The Culiacán, Mexico, native wasn’t one of the three starting pitchers the Dodgers sent to the All-Star Game in Los Angeles this year, but he has pitched like an All-Star since the break, posting a 1.05 ERA over seven starts to drop his season mark to 2.32. The 26-year-old, who is scheduled to start Saturday against the Padres, took over the NL ERA lead Friday after Marlins righty Sandy Alcantara allowed six earned runs.

Although this type of performance was forecasted for Urías back when he was a teenage phenom and the No. 1 pitching prospect in baseball, his road from Point A to Point B hasn’t been a direct route.

After a solid rookie season in 2016, he underwent anterior capsule surgery on his left shoulder the following June. He didn’t make his return until late in 2018 and spent significant time in the bullpen in 2019, also missing time that year while serving a 20-game suspension for violating the Joint Domestic Violence, Sexual Assault and Child Abuse Policy. Add in the shortened schedule in 2020, and he threw just 162 innings during the regular season from 2017-20.

Urías did spend much of 2020 in the Dodgers' rotation, but once the playoffs arrived, the Dodgers used him in a hybrid role.

The left-hander was integral to Los Angeles’ World Series championship run, going 4-0 with a 1.17 ERA in 23 innings spanning six games, including two starts. He closed out Game 7 of the NLCS against the Braves with three perfect innings and tossed another flawless outing to get the final seven outs of the World Series clincher against the Rays.

The Dodgers utilized Urías in a variety of roles last October as well, including starter, bulk reliever and setup man, but the plan backfired in the NLCS against the Braves when he blew a save in the eighth inning of Game 2 and wasn't sharp in his Game 4 start three days later.

It seems likely that he will be deployed more conventionally this October. His ability to handle multiple roles has been invaluable for Los Angeles in past postseasons, but he's arguably going to be at his most valuable -- especially for this particular Dodgers team, which lacks proven playoff starters aside from Kershaw -- if he's starting multiple games in each series.

His performance over the past two seasons is proof he's ready to assume that ace mantle.

Urías has allowed the fifth-lowest expected wOBA -- based on quality of contact (taking into account exit velocity and launch angle), strikeouts and walks -- since the beginning of 2021 (min. 1,000 batters faced). The rest of the top 10 is a who's who of some of the game's elite starters.

Lowest xwOBA allowed, since 2021
Min. 1,000 batters faced

Urías doesn’t have overpowering stuff, but he's been able to dominate by doing three things consistently:

1) Getting into favorable counts

No one has thrown first-pitch strikes more often than Urías these past two seasons (min. 500 batters faced). His 69.6% first-pitch strike rate in that span represents a dramatic increase from 2016-20 (60.4%).

On the whole, he rarely gets into situations where hitters have advantageous counts.

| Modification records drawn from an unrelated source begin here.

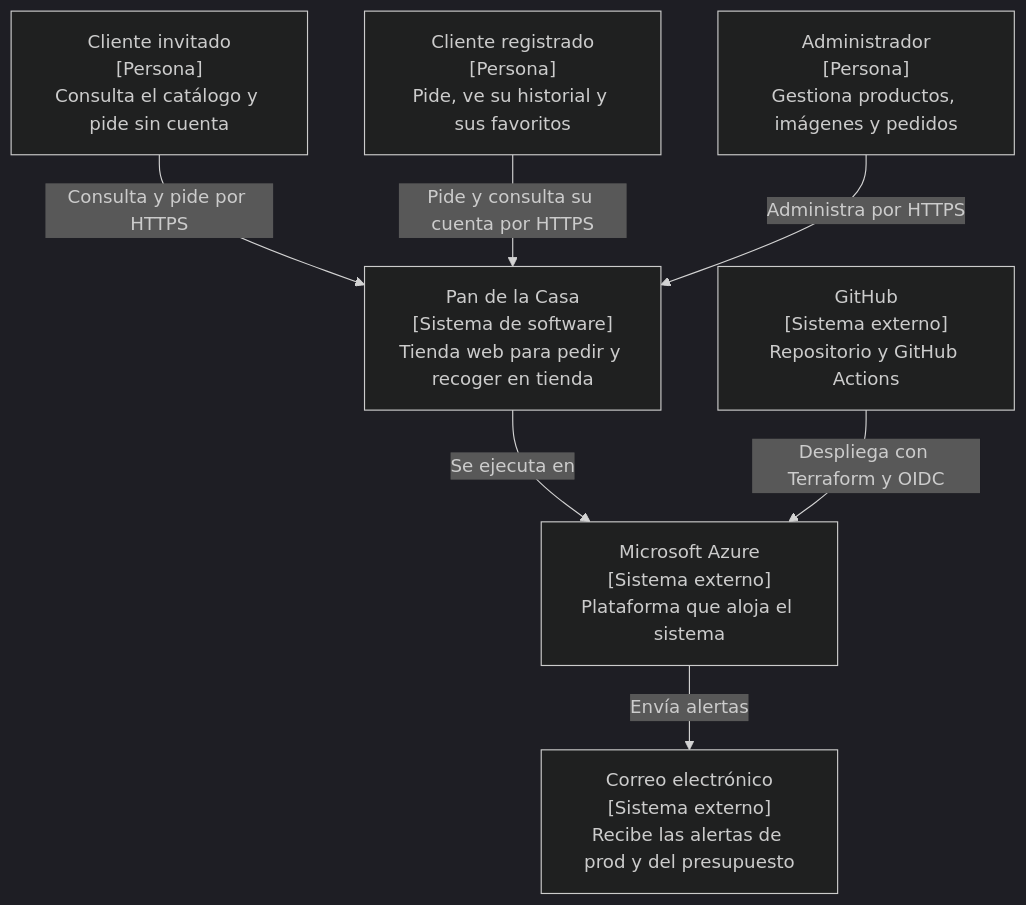
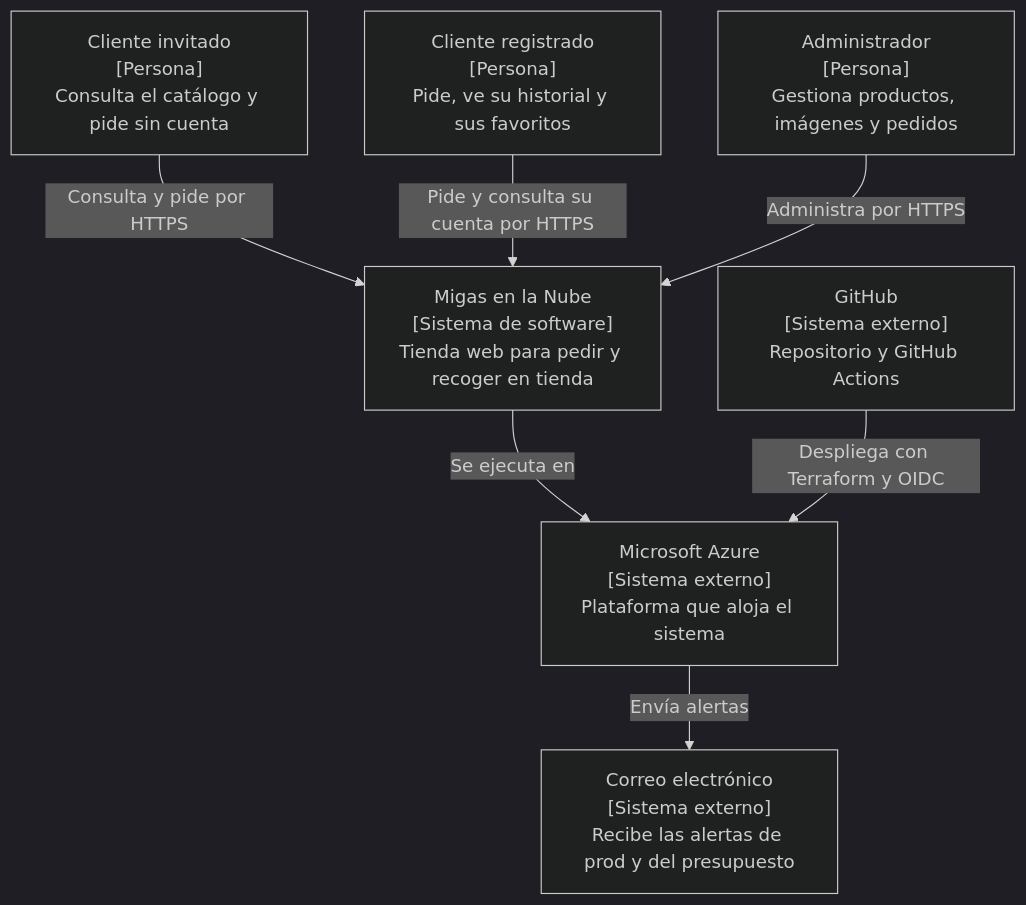
The diagram in docs/diagramas/contexto.md (Andr3xDev/migas-en-la-nube), drawn with Mermaid (dark theme) before and after one commit. The commit also changed other lines of this file and 15 other files, not shown here.

Commit message:
chore(brand): rename to Migas en la Nube

````diff
--- a/docs/diagramas/contexto.md
+++ b/docs/diagramas/contexto.md
@@ -5,19 +5,19 @@
 ```mermaid
 flowchart TB
     guest["Cliente invitado<br/>[Persona]<br/>Consulta el catálogo y pide sin cuenta"]
     customer["Cliente registrado<br/>[Persona]<br/>Pide, ve su historial y sus favoritos"]
     admin["Administrador<br/>[Persona]<br/>Gestiona productos, imágenes y pedidos"]
 
-    system["Pan de la Casa<br/>[Sistema de software]<br/>Tienda web para pedir y recoger en tienda"]
+    system["Migas en la Nube<br/>[Sistema de software]<br/>Tienda web para pedir y recoger en tienda"]
 
     azure["Microsoft Azure<br/>[Sistema externo]<br/>Plataforma que aloja el sistema"]
     github["GitHub<br/>[Sistema externo]<br/>Repositorio y GitHub Actions"]
     mail["Correo electrónico<br/>[Sistema externo]<br/>Recibe las alertas de prod y del presupuesto"]
 
     guest -->|"Consulta y pide por HTTPS"| system
     customer -->|"Pide y consulta su cuenta por HTTPS"| system
     admin -->|"Administra por HTTPS"| system
     system -->|"Se ejecuta en"| azure
     github -->|"Despliega con Terraform y OIDC"| azure
     azure -->|"Envía alertas"| mail
 ```
````
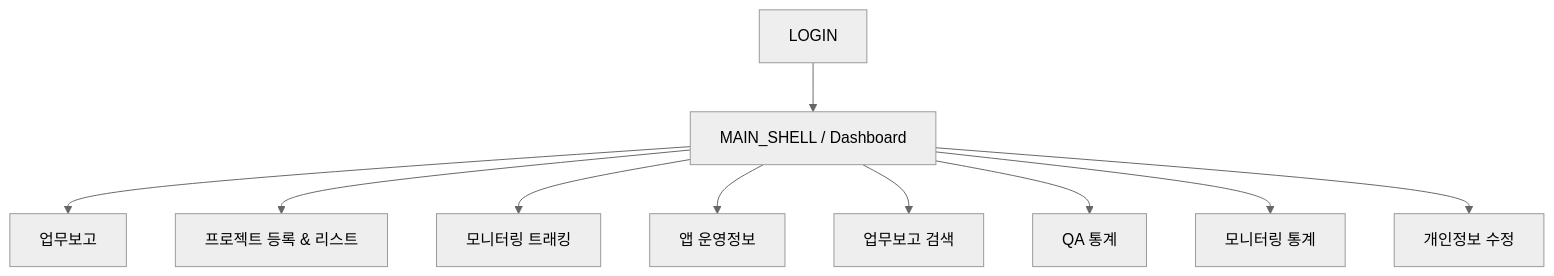
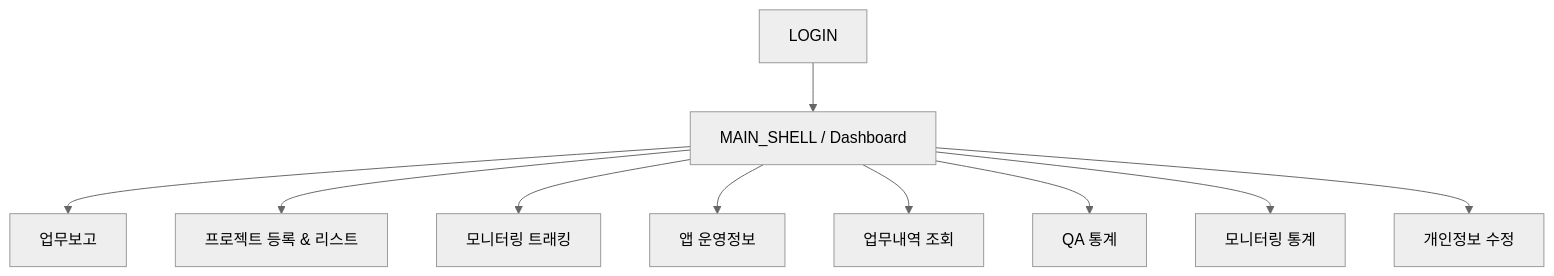
Before and after one commit to daum-a11y/my-works: the diagram in docs/php-analysis/screen-design.md, drawn with Mermaid (neutral theme). The commit also changed other lines of this file and 19 other files, not shown here.

````diff
--- a/docs/php-analysis/screen-design.md
+++ b/docs/php-analysis/screen-design.md
@@ -187,12 +187,12 @@
 ```mermaid
 flowchart TD
     Login["LOGIN"] --> Shell["MAIN_SHELL / Dashboard"]
     Shell --> Report["업무보고"]
     Shell --> Project["프로젝트 등록 & 리스트"]
     Shell --> Track["모니터링 트래킹"]
     Shell --> AppInfo["앱 운영정보"]
-    Shell --> Personal["업무보고 검색"]
+    Shell --> Personal["업무내역 조회"]
     Shell --> Qa["QA 통계"]
     Shell --> Moni["모니터링 통계"]
     Shell --> Userset["개인정보 수정"]
 ```
````
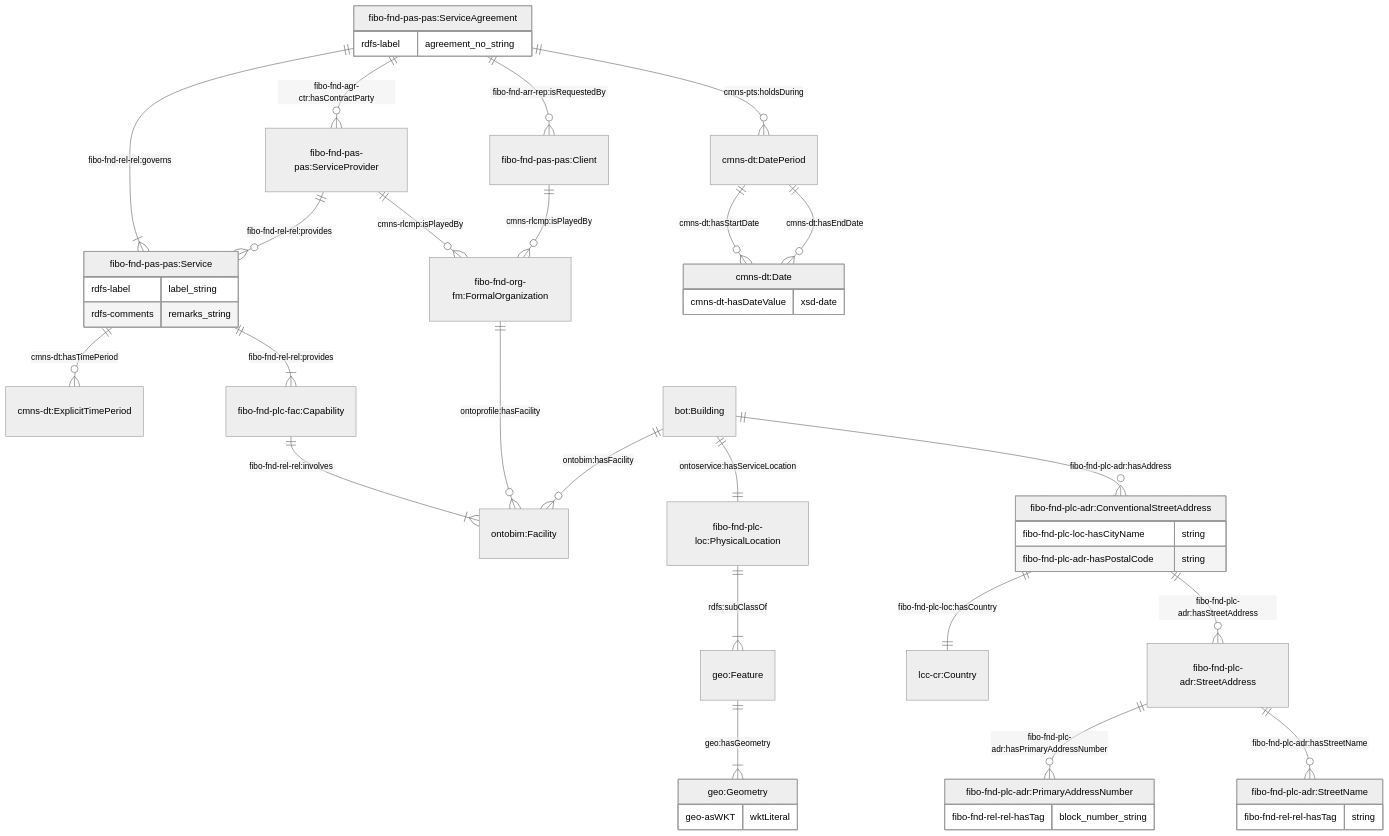
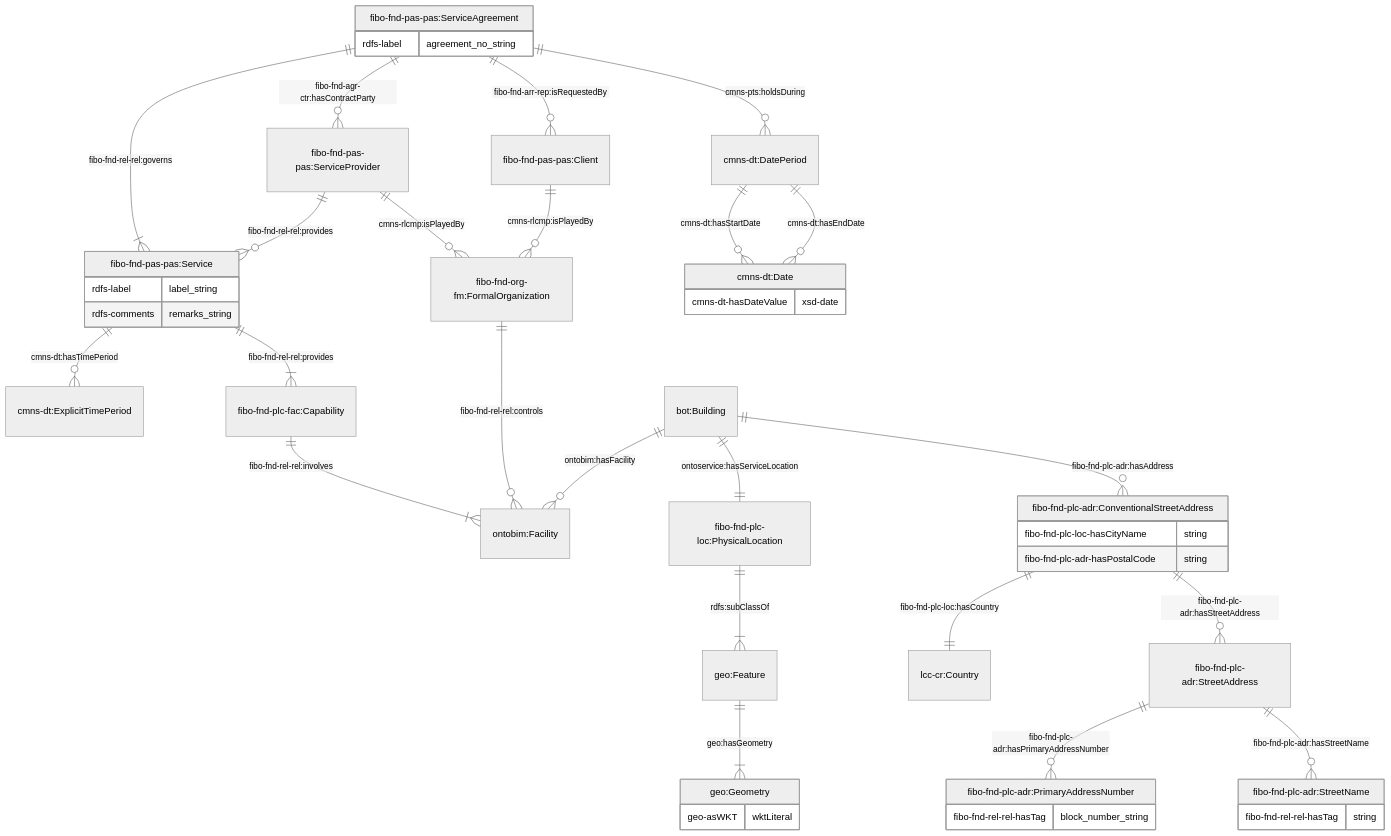
One commit to cambridge-cares/TheWorldAvatar changed the first of 8 diagrams in JPS_Ontology/ontology/ontoservice/README.md. Above: the diagram before and after it, drawn with Mermaid (neutral theme). The commit also changed 4 other files, not shown here.

Commit message:
dev-service-execution-ontology-extension: modify to use fibo controls property instead of hasfacility

````diff
--- a/JPS_Ontology/ontology/ontoservice/README.md
+++ b/JPS_Ontology/ontology/ontoservice/README.md
@@ -65,55 +65,55 @@
 ```mermaid
     erDiagram
     "fibo-fnd-pas-pas:ServiceAgreement" {
         rdfs-label agreement_no_string
     }
     "fibo-fnd-pas-pas:ServiceAgreement" ||--|{ "fibo-fnd-pas-pas:Service" : "fibo-fnd-rel-rel:governs"
     "fibo-fnd-pas-pas:Service" ||--o{ "cmns-dt:ExplicitTimePeriod" : "cmns-dt:hasTimePeriod"
     "fibo-fnd-pas-pas:Service" {
         rdfs-label label_string
         rdfs-comments remarks_string
     }
 
     "fibo-fnd-pas-pas:Service" ||--|{ "fibo-fnd-plc-fac:Capability" : "fibo-fnd-rel-rel:provides"
     "fibo-fnd-plc-fac:Capability" ||--|{ "ontobim:Facility" : "fibo-fnd-rel-rel:involves"
-    "fibo-fnd-org-fm:FormalOrganization" ||--o{ "ontobim:Facility" : "ontoprofile:hasFacility "
+    "fibo-fnd-org-fm:FormalOrganization" ||--o{ "ontobim:Facility" : "fibo-fnd-rel-rel:controls"
 
     "bot:Building" ||--|| "fibo-fnd-plc-loc:PhysicalLocation" : "ontoservice:hasServiceLocation"
     "fibo-fnd-plc-loc:PhysicalLocation" ||--|{ "geo:Feature" : "rdfs:subClassOf"
     "geo:Feature" ||--|{ "geo:Geometry" : "geo:hasGeometry"
     "geo:Geometry" {
         geo-asWKT wktLiteral
     }
 
     "bot:Building" ||--o{ "ontobim:Facility" : "ontobim:hasFacility "
     "bot:Building" ||--o{ "fibo-fnd-plc-adr:ConventionalStreetAddress" : "fibo-fnd-plc-adr:hasAddress"
     "fibo-fnd-plc-adr:ConventionalStreetAddress" ||--|| "lcc-cr:Country" : "fibo-fnd-plc-loc:hasCountry"
     "fibo-fnd-plc-adr:ConventionalStreetAddress" ||--o{ "fibo-fnd-plc-adr:StreetAddress" : "fibo-fnd-plc-adr:hasStreetAddress"
     "fibo-fnd-plc-adr:ConventionalStreetAddress" {
         fibo-fnd-plc-loc-hasCityName string
         fibo-fnd-plc-adr-hasPostalCode string
     }
     "fibo-fnd-plc-adr:StreetAddress" ||--o{ "fibo-fnd-plc-adr:PrimaryAddressNumber" : "fibo-fnd-plc-adr:hasPrimaryAddressNumber"
     "fibo-fnd-plc-adr:StreetAddress" ||--o{ "fibo-fnd-plc-adr:StreetName" : "fibo-fnd-plc-adr:hasStreetName"
 
     "fibo-fnd-plc-adr:PrimaryAddressNumber" {
         fibo-fnd-rel-rel-hasTag block_number_string
     }
     "fibo-fnd-plc-adr:StreetName" {
         fibo-fnd-rel-rel-hasTag string
     }
 
     "fibo-fnd-pas-pas:ServiceAgreement" ||--o{ "cmns-dt:DatePeriod" : "cmns-pts:holdsDuring"
     "cmns-dt:DatePeriod" ||--o{ "cmns-dt:Date" : "cmns-dt:hasStartDate"
     "cmns-dt:DatePeriod" ||--o{ "cmns-dt:Date" : "cmns-dt:hasEndDate"
     "cmns-dt:Date" {
         cmns-dt-hasDateValue xsd-date
     }
 
     "fibo-fnd-pas-pas:ServiceAgreement" ||--o{ "fibo-fnd-pas-pas:Client" : "fibo-fnd-arr-rep:isRequestedBy"
     "fibo-fnd-pas-pas:ServiceAgreement" ||--o{ "fibo-fnd-pas-pas:ServiceProvider" : "fibo-fnd-agr-ctr:hasContractParty"
 
     "fibo-fnd-pas-pas:ServiceProvider" ||--o{ "fibo-fnd-org-fm:FormalOrganization"  : "cmns-rlcmp:isPlayedBy"
     "fibo-fnd-pas-pas:ServiceProvider" ||--o{ "fibo-fnd-pas-pas:Service"  : "fibo-fnd-rel-rel:provides"
     "fibo-fnd-pas-pas:Client" ||--o{ "fibo-fnd-org-fm:FormalOrganization"  : "cmns-rlcmp:isPlayedBy"
 ```
````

Only 21.2% of his pitches this year have come with the count in the hitter’s favor, the fifth-lowest number in MLB (min. 1,250 pitches thrown). It was 18.7% last year, down from 26.9% over his first five seasons.

Why does this matter? Because across the Majors in 2022, hitters have recorded a .282 average and .485 slugging percentage with the count in their favor, compared to .229 and .363 when behind or in an even count.

2) Getting swings out of the zone

Getting ahead allows Urías to expand the zone with all of his pitches, as hitters are generally more likely to chase when they are behind in the count.

The southpaw throws a four-seamer, curveball and changeup (plus the occasional sinker) and induces a ton of out-of-zone swings with all of them. His chase rate with each pitch is above the MLB average on that specific pitch type:

  • Four-seam fastball: 31.6% (MLB average: 24.2%)
  • Curveball: 30.2% (MLB average: 28.7%)
  • Changeup: 37.3% (MLB average: 34.6%)

Urías’ overall 32.9% chase rate this season ranks in the 85th percentile. He bumped his chase rate to 32.2% last year after posting a 29% chase rate from 2016-20.

3) Throwing his curveball for strikes

The curveball has become a bigger part of Urías' arsenal since the start of 2021. And while chases are part of the recipe for the lefty, he actually throws his curve -- a pitch that sits around 81 mph and gets 16.3 inches of horizontal break on average -- in the strike zone more often (59.9%) than any other pitcher throws any breaking or offspeed pitch (min. 200 of that pitch type thrown).

Urías ranks fourth with 163 called strikes on curveballs, including an MLB-leading 18 looking K's on the pitch.

His ability to successfully navigate the zone with his curveball also makes it much tougher for batters to sit on his fastball.

As a result, he has been able to get a lot more weak contact than the average pitcher on batted balls stemming from in-zone pitches. In fact, his 32.7% hard-hit rate (% of batted balls with 95+ mph exit velocity) on these batted balls is the lowest in the Majors (min. 150 batted balls on in-zone pitches).

In general, suppressing hard contact has been a staple of the Urías package. These are his overall percentile ranks in hard-hit rate over the past four seasons: 100th, 91st, 94th, 96th.

Additionally, he's posted a stellar 4.8 K/BB ratio since the beginning of 2021 (332 K, 69 BB in 325 1/3 IP), a byproduct of getting ahead in the count and inducing more swings out of the zone.

Add it all up and you can see why Urías has reached elite status. If you’re generating K’s at a high level, limiting walks and getting batters to make weak contact, you’re probably going to be successful. And we can't forget about the durability he's shown while taking on an increased workload, another piece of the ace equation.

Looking ahead, the Dodgers are likely to be the odds-on favorite to win the World Series when the postseason begins. They’re a juggernaut, scoring the most runs and allowing the fewest in MLB. And they arguably have the best position player trio (, and ) in the game.

But considering some of the starting pitcher matchups they could run into on the road to the Fall Classic -- especially if they face the Mets and/or the Braves -- their title hopes could ultimately depend on Urías setting the tone atop their rotation. We'll see if he gets that opportunity.